═════ Records for the task

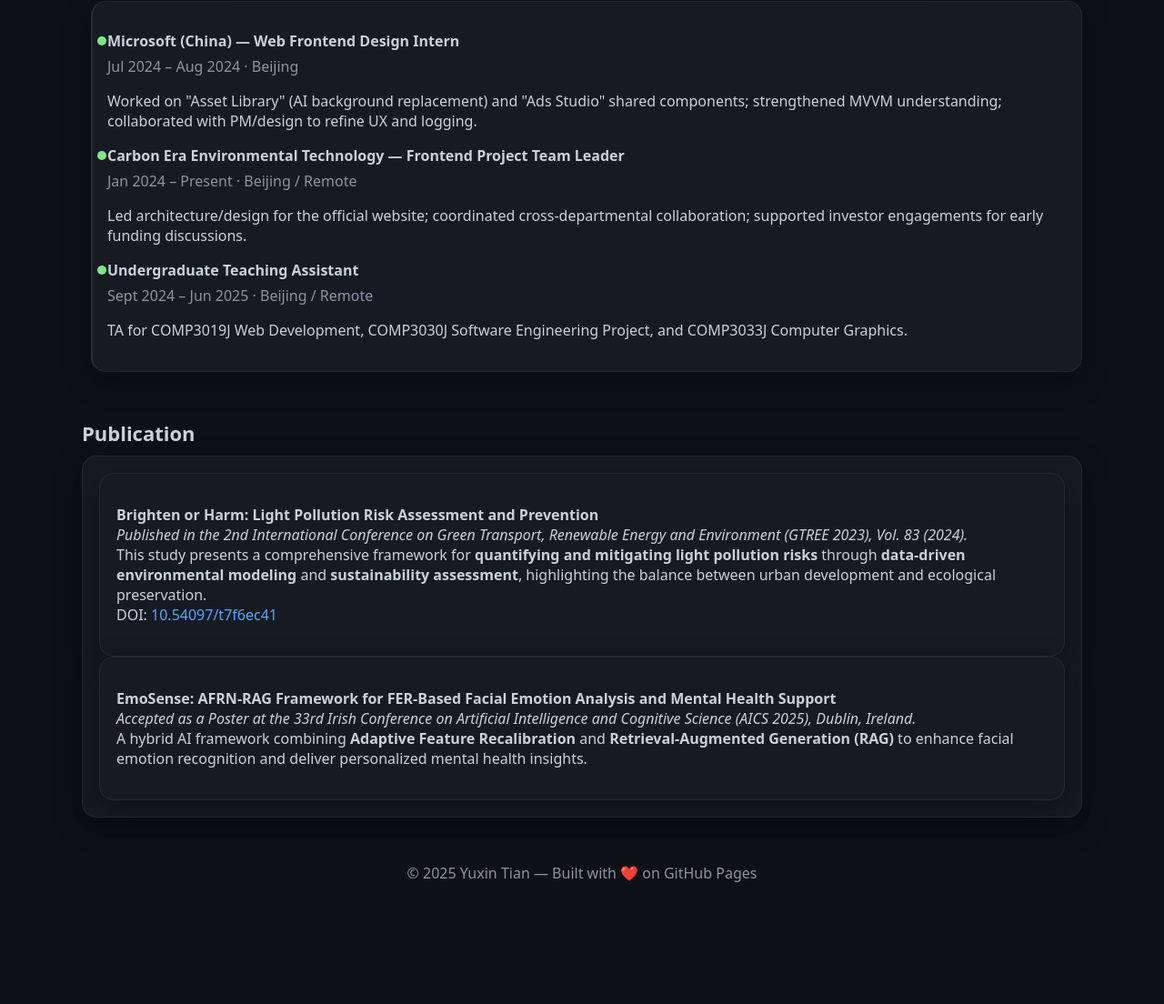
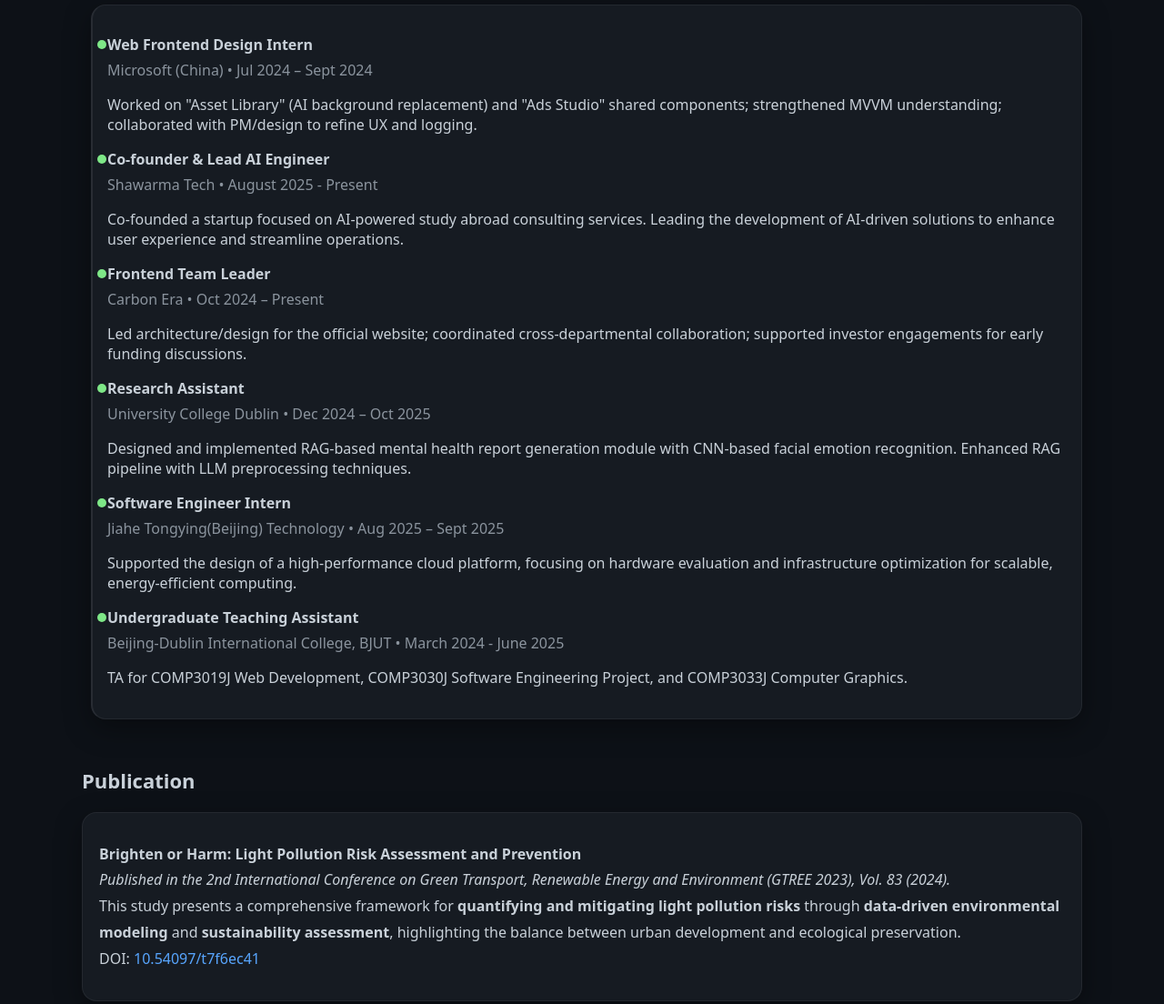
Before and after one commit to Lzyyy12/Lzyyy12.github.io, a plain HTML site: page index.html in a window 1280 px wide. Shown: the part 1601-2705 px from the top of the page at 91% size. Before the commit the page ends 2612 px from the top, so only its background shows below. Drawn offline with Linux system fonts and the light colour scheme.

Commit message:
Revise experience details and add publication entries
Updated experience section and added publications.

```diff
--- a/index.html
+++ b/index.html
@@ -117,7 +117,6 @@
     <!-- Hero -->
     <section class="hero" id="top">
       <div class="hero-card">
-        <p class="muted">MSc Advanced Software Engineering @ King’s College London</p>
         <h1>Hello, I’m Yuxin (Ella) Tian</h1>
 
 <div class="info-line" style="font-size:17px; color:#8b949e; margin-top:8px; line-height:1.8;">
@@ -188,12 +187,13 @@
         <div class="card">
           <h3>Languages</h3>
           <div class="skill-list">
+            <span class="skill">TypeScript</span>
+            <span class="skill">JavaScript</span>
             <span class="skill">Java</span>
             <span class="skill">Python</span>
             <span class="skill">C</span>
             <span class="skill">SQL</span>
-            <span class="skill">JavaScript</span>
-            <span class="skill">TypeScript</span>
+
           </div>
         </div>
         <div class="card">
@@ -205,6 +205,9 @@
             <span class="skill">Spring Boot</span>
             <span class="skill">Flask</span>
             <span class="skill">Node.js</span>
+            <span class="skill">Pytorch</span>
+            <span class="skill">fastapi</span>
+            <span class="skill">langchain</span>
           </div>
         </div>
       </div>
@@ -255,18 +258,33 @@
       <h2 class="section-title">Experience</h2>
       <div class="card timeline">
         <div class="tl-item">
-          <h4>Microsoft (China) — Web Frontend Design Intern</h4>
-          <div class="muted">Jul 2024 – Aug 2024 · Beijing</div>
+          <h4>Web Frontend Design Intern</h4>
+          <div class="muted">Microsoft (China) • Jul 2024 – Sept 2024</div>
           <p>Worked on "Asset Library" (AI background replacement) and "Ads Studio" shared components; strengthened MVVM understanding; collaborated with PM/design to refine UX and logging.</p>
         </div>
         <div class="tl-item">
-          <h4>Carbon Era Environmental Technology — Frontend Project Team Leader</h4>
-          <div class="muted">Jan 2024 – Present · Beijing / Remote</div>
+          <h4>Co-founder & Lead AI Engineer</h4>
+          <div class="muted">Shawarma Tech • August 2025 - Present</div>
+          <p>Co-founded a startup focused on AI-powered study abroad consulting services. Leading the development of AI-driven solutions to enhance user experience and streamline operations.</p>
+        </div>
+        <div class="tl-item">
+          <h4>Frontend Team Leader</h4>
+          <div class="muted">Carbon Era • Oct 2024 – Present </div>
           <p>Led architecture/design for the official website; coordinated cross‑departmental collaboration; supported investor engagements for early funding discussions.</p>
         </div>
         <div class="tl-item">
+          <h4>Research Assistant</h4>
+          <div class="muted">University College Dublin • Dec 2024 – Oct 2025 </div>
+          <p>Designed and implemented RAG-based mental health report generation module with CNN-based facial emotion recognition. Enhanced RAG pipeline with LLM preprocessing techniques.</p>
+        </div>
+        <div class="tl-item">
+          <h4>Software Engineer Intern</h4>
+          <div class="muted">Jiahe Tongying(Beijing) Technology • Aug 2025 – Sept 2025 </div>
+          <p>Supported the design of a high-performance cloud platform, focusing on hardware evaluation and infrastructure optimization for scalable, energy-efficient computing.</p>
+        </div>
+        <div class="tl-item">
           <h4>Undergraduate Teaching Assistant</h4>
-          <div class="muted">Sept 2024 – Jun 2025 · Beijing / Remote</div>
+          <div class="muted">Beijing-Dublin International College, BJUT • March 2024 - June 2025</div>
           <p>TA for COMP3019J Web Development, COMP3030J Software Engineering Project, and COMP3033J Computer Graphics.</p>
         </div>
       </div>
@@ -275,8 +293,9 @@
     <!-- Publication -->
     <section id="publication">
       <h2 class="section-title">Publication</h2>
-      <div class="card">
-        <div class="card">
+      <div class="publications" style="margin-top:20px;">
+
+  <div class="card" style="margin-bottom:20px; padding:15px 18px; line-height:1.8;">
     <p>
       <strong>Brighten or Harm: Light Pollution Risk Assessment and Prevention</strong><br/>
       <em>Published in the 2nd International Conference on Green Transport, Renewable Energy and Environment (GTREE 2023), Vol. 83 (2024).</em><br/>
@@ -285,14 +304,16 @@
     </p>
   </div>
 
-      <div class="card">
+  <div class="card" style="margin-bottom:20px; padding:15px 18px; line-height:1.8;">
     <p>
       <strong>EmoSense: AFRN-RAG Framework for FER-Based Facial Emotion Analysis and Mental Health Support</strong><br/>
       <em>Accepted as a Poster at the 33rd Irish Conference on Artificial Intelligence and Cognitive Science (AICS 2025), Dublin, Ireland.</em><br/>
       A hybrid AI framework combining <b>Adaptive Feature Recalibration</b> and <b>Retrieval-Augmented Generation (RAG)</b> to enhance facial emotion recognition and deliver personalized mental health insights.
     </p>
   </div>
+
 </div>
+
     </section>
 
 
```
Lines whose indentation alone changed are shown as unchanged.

══════════

Determine how many lines in the data contain the string "Software", and give the number only.

→ Your solution: 3